Iraqi police on Monday found the corpses of 15 people, including three women shot in the head in militia-style killings, a bloody start to the holiday marking the end of the Muslim fasting month of Ramadan, security sources said.
Fears have been growing of a relapse to the dark days of sectarian civil war which peaked in 2006-2007 since Sunni militants seized large swathes of the north last month, building on gains by comrades made in the west of Iraq.
Iraq's US-trained and funded army unraveled in the face of the lighting advance, and Shi'ite militias now rival government forces in their ability to confront the group formerly known as the Islamic State in Iraq and the Levant.
Baghdad's morgues are filling up once again with victims of sectarian slayings, kidnappings are on the rise and the bloodshed is forcing families to flee abroad or move to neighborhoods where they feel less threatened.
This year's Eid al-Fitr festival marking the end of Ramadan is filled with uncertainty and apprehension as Sunni insurgents set their sights on Baghdad and Iraqi politicians struggle to form a power-sharing government capable of tackling them.
Police found 15 corpses in different parts of the capital, security sources said.
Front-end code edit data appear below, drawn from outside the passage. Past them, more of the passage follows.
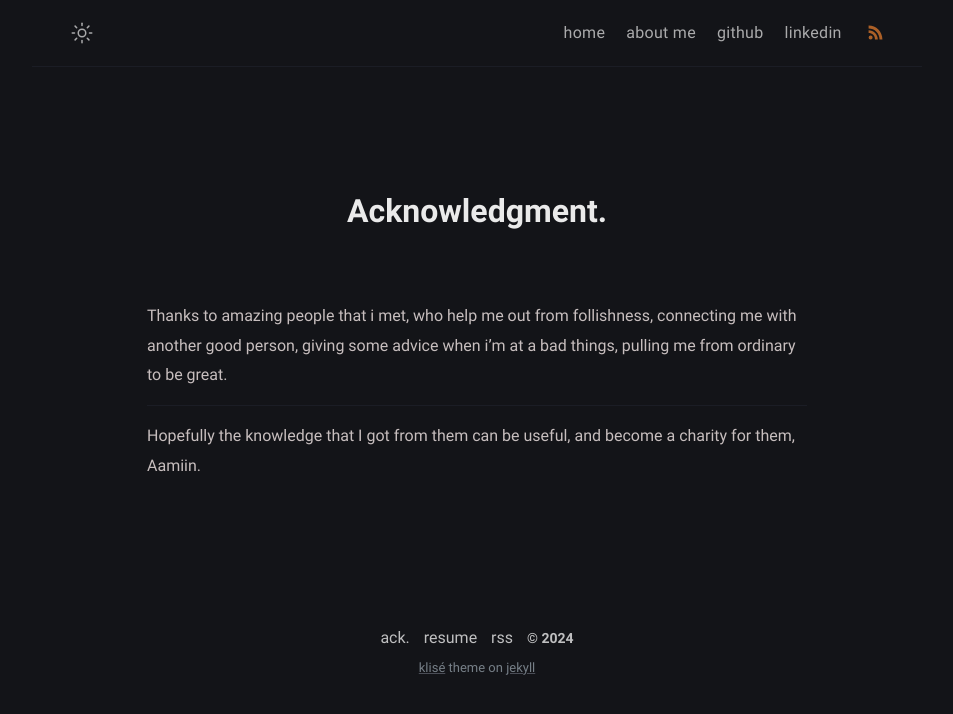
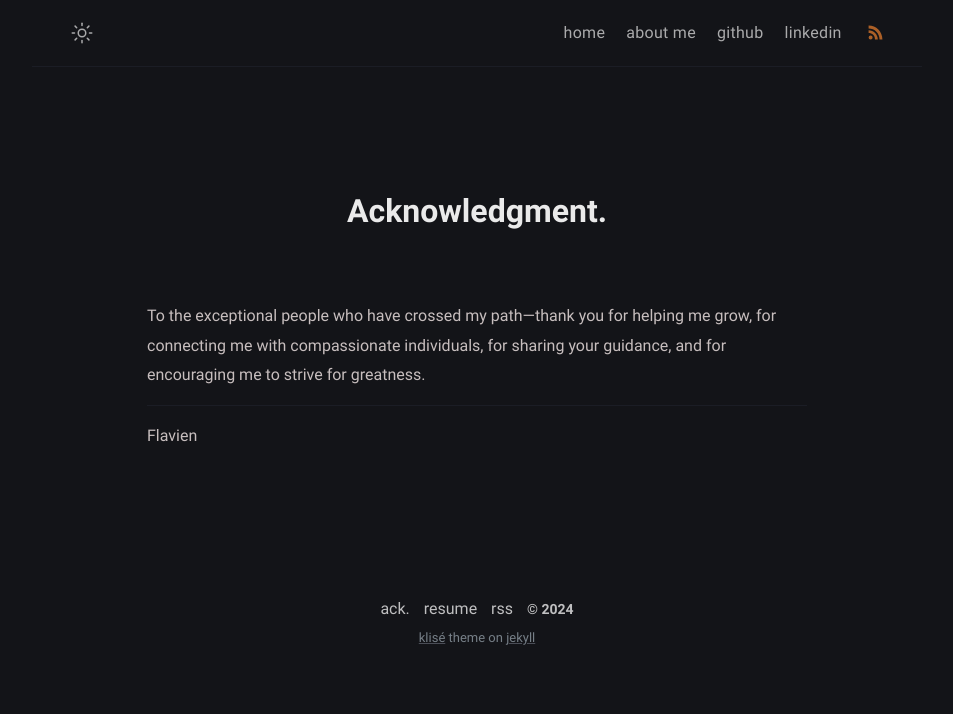
Before and after one commit to FlavienVidal/flavienvidal.github.io, a Jekyll site: the page built from thanks.md, in a window 1280 px wide. Shown: the top 714 px of the page, without its empty margins (163-1116 px from the left). Built offline with Jekyll 4.4.1, drawn with Linux system fonts in a browser that asks for light colours.

Commit message:
wip: update acknowledgment in thanks.md

```diff
--- a/thanks.md
+++ b/thanks.md
@@ -2,12 +2,12 @@
 title: Acknowledgment
 permalink: /thanks/
 layout: page
-excerpt: Thanks to amazing people that i met, who help me out from follishness, connecting me with another good person, giving some advice when i'm at a bad things, pulling me from ordinary to be great.
+excerpt: To the exceptional people who have crossed my path—thank you for helping me grow, for connecting me with compassionate individuals, for sharing your guidance, and for encouraging me to strive for greatness.
 comments: false
 ---
 
-Thanks to amazing people that i met, who help me out from follishness, connecting me with another good person, giving some advice when i'm at a bad things, pulling me from ordinary to be great.
+To the exceptional people who have crossed my path—thank you for helping me grow, for connecting me with compassionate individuals, for sharing your guidance, and for encouraging me to strive for greatness.
 
 <hr>
 
-Hopefully the knowledge that I got from them can be useful, and become a charity for them, Aamiin.
+Flavien
```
Among them were three women aged 25-30 who had been handcuffed and shot in the head execution-style in an industrial area just north of the Shi'ite Sadr City district.